===== Task material =====
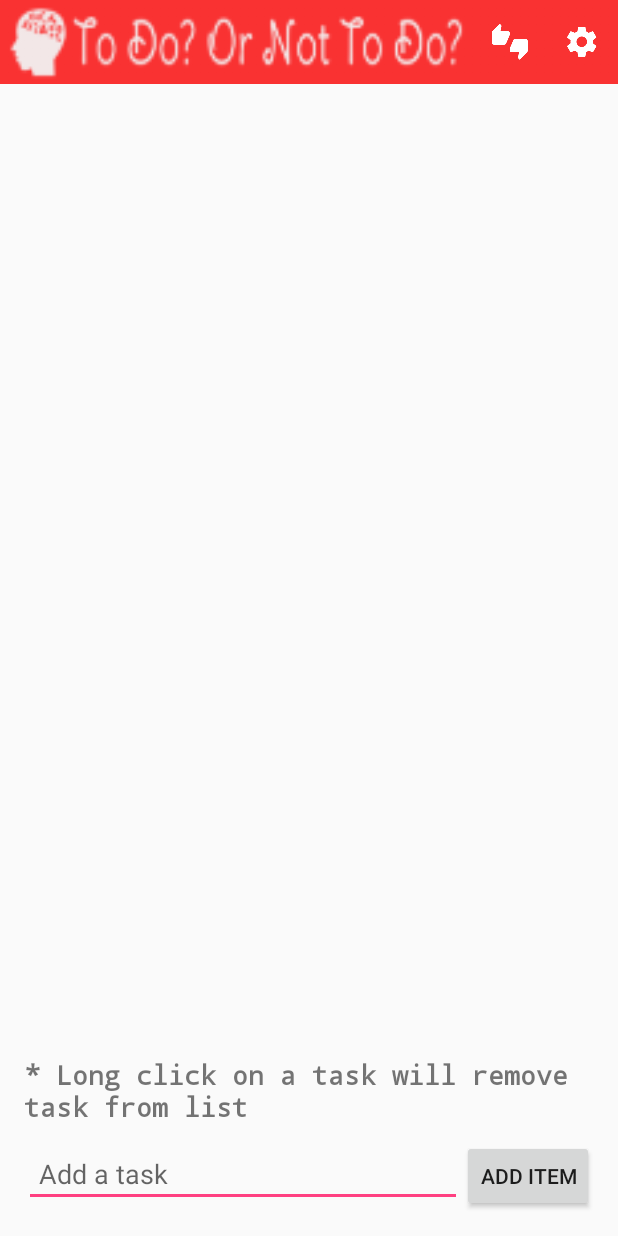
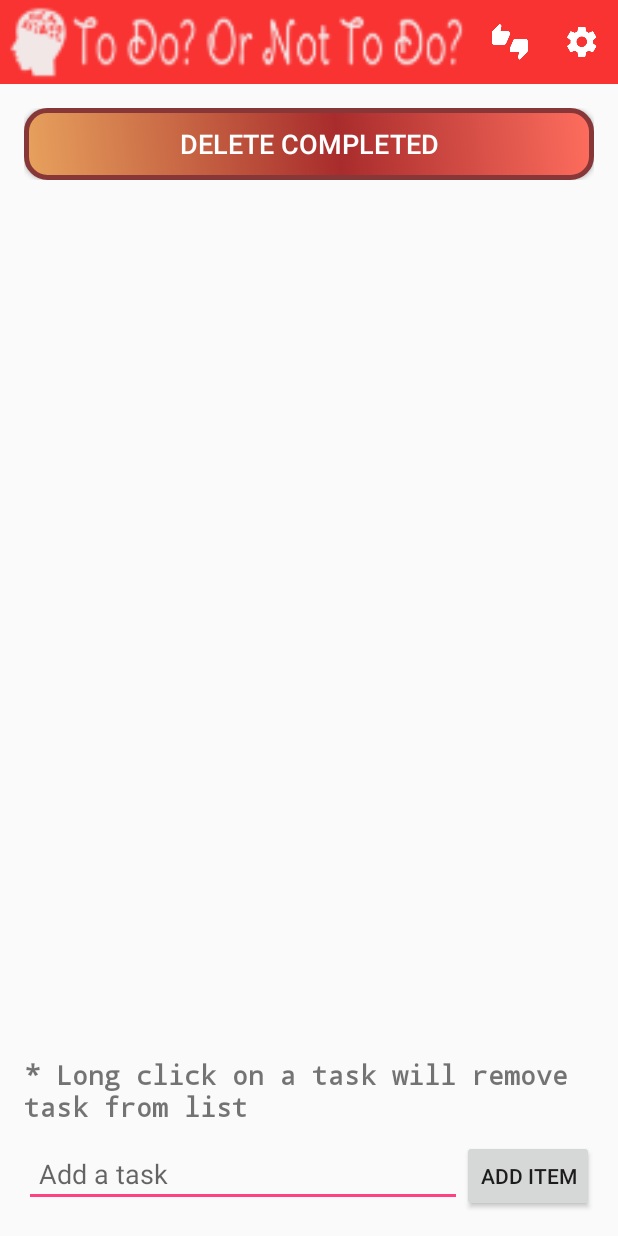
Before and after one commit to yoavgray/todo-prework, an Android app: the screen it shows after launch (MainActivity), on a phone screen of 412 x 824 dp. Run offline under Robolectric (Android 15) with nearby library versions, the phone set to English and light mode, and no system bars.

Commit message:
Added 'Delete Completed' function

```diff
--- a/app/src/main/java/com/prework/mytodoapp/todoornottodo/ListItemDataSource.java
+++ b/app/src/main/java/com/prework/mytodoapp/todoornottodo/ListItemDataSource.java
@@ -58,6 +58,12 @@ public class ListItemDataSource {
                 + " = " + id, null);
     }
 
+    public List<ListItem> deleteCompleted() {
+        database.delete(DatabaseHelper.TABLE_NAME, DatabaseHelper.COLUMN_IS_CHECKED
+                + " = " + 1, null);
+        return getAllItems();
+    }
+
     public int updateListItem(int changeParam, long id, int priority, String task, boolean isChecked) {
         SQLiteDatabase db = dbHelper.getWritableDatabase();
         ContentValues  contentValues = new ContentValues();
--- a/app/src/main/java/com/prework/mytodoapp/todoornottodo/TodoItemAdapter.java
+++ b/app/src/main/java/com/prework/mytodoapp/todoornottodo/TodoItemAdapter.java
@@ -34,6 +34,11 @@ public class TodoItemAdapter extends ArrayAdapter<ListItem> {
         this.layoutResourceId = layoutResourceId;
         this.context = context;
         this.data = data;
+    }
+
+    @Override
+    public ListItem getItem(int position) {
+        return data.get(position);
     }
 
     @Override
--- /dev/null
+++ b/app/src/main/res/drawable/button_shape.xml
@@ -0,0 +1,18 @@
+<?xml version="1.0" encoding="utf-8"?>
+<shape xmlns:android="http://schemas.android.com/apk/res/android" android:shape="rectangle" >
+    <corners
+        android:radius="14dp"
+        />
+    <gradient
+        android:angle="45"
+        android:centerX="55%"
+        android:centerColor="#A82C2C"
+        android:startColor="#E8A25D"
+        android:endColor="#FF6E5E"
+        android:type="linear"
+        />
+    <stroke
+        android:width="3dp"
+        android:color="#873737"
+        />
+</shape>
--- a/app/src/main/res/layout/activity_main.xml
+++ b/app/src/main/res/layout/activity_main.xml
@@ -10,6 +10,21 @@
     android:orientation="vertical"
     android:weightSum="100"
     tools:context="com.prework.mytodoapp.todoornottodo.MainActivity">
+
+    <LinearLayout
+        android:orientation="horizontal"
+        android:layout_width="match_parent"
+        android:layout_height="wrap_content"
+        android:paddingBottom="5dp">
+        <Button
+            android:id="@+id/btDeleteCompleted"
+            android:text="@string/delete_completed"
+            android:textColor="#FFFFFF"
+            android:textSize="18sp"
+            android:layout_width="match_parent"
+            android:layout_height="wrap_content"
+            android:background="@drawable/button_shape"/>
+    </LinearLayout>
 
     <ListView
         android:layout_width="match_parent"
--- a/app/src/main/res/values/strings.xml
+++ b/app/src/main/res/values/strings.xml
@@ -21,6 +21,7 @@
     <string name="long_click">* Long click on a task will remove task from list</string>
     <string name="task_empty">Task is empty!</string>
     <string name="uncheck_task">Uncheck \'Complete\' checkbox to edit task</string>
+    <string name="delete_completed">Delete Completed</string>
 
 
     <string-array name="priority_array">
```
Also changed, not shown: app/src/main/java/com/prework/mytodoapp/todoornottodo/MainActivity.java (+18 -17 lines), 2 other files.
=====
Quote each record exactly as it stands, minus the pictures.

* _Exercise response_
Before and after one commit to yoavgray/todo-prework, an Android app: the screen it shows after launch (MainActivity), on a phone screen of 412 x 824 dp. Run offline under Robolectric (Android 15) with nearby library versions, the phone set to English and light mode, and no system bars.

Commit message:
Added 'Delete Completed' function

```diff
--- a/app/src/main/java/com/prework/mytodoapp/todoornottodo/ListItemDataSource.java
+++ b/app/src/main/java/com/prework/mytodoapp/todoornottodo/ListItemDataSource.java
@@ -58,6 +58,12 @@ public class ListItemDataSource {
                 + " = " + id, null);
     }
 
+    public List<ListItem> deleteCompleted() {
+        database.delete(DatabaseHelper.TABLE_NAME, DatabaseHelper.COLUMN_IS_CHECKED
+                + " = " + 1, null);
+        return getAllItems();
+    }
+
     public int updateListItem(int changeParam, long id, int priority, String task, boolean isChecked) {
         SQLiteDatabase db = dbHelper.getWritableDatabase();
         ContentValues  contentValues = new ContentValues();
--- a/app/src/main/java/com/prework/mytodoapp/todoornottodo/TodoItemAdapter.java
+++ b/app/src/main/java/com/prework/mytodoapp/todoornottodo/TodoItemAdapter.java
@@ -34,6 +34,11 @@ public class TodoItemAdapter extends ArrayAdapter<ListItem> {
         this.layoutResourceId = layoutResourceId;
         this.context = context;
         this.data = data;
+    }
+
+    @Override
+    public ListItem getItem(int position) {
+        return data.get(position);
     }
 
     @Override
--- /dev/null
+++ b/app/src/main/res/drawable/button_shape.xml
@@ -0,0 +1,18 @@
+<?xml version="1.0" encoding="utf-8"?>
+<shape xmlns:android="http://schemas.android.com/apk/res/android" android:shape="rectangle" >
+    <corners
+        android:radius="14dp"
+        />
+    <gradient
+        android:angle="45"
+        android:centerX="55%"
+        android:centerColor="#A82C2C"
+        android:startColor="#E8A25D"
+        android:endColor="#FF6E5E"
+        android:type="linear"
+        />
+    <stroke
+        android:width="3dp"
+        android:color="#873737"
+        />
+</shape>
--- a/app/src/main/res/layout/activity_main.xml
+++ b/app/src/main/res/layout/activity_main.xml
@@ -10,6 +10,21 @@
     android:orientation="vertical"
     android:weightSum="100"
     tools:context="com.prework.mytodoapp.todoornottodo.MainActivity">
+
+    <LinearLayout
+        android:orientation="horizontal"
+        android:layout_width="match_parent"
+        android:layout_height="wrap_content"
+        android:paddingBottom="5dp">
+        <Button
+            android:id="@+id/btDeleteCompleted"
+            android:text="@string/delete_completed"
+            android:textColor="#FFFFFF"
+            android:textSize="18sp"
+            android:layout_width="match_parent"
+            android:layout_height="wrap_content"
+            android:background="@drawable/button_shape"/>
+    </LinearLayout>
 
     <ListView
         android:layout_width="match_parent"
--- a/app/src/main/res/values/strings.xml
+++ b/app/src/main/res/values/strings.xml
@@ -21,6 +21,7 @@
     <string name="long_click">* Long click on a task will remove task from list</string>
     <string name="task_empty">Task is empty!</string>
     <string name="uncheck_task">Uncheck \'Complete\' checkbox to edit task</string>
+    <string name="delete_completed">Delete Completed</string>
 
 
     <string-array name="priority_array">
```
Also changed, not shown: app/src/main/java/com/prework/mytodoapp/todoornottodo/MainActivity.java (+18 -17 lines), 2 other files.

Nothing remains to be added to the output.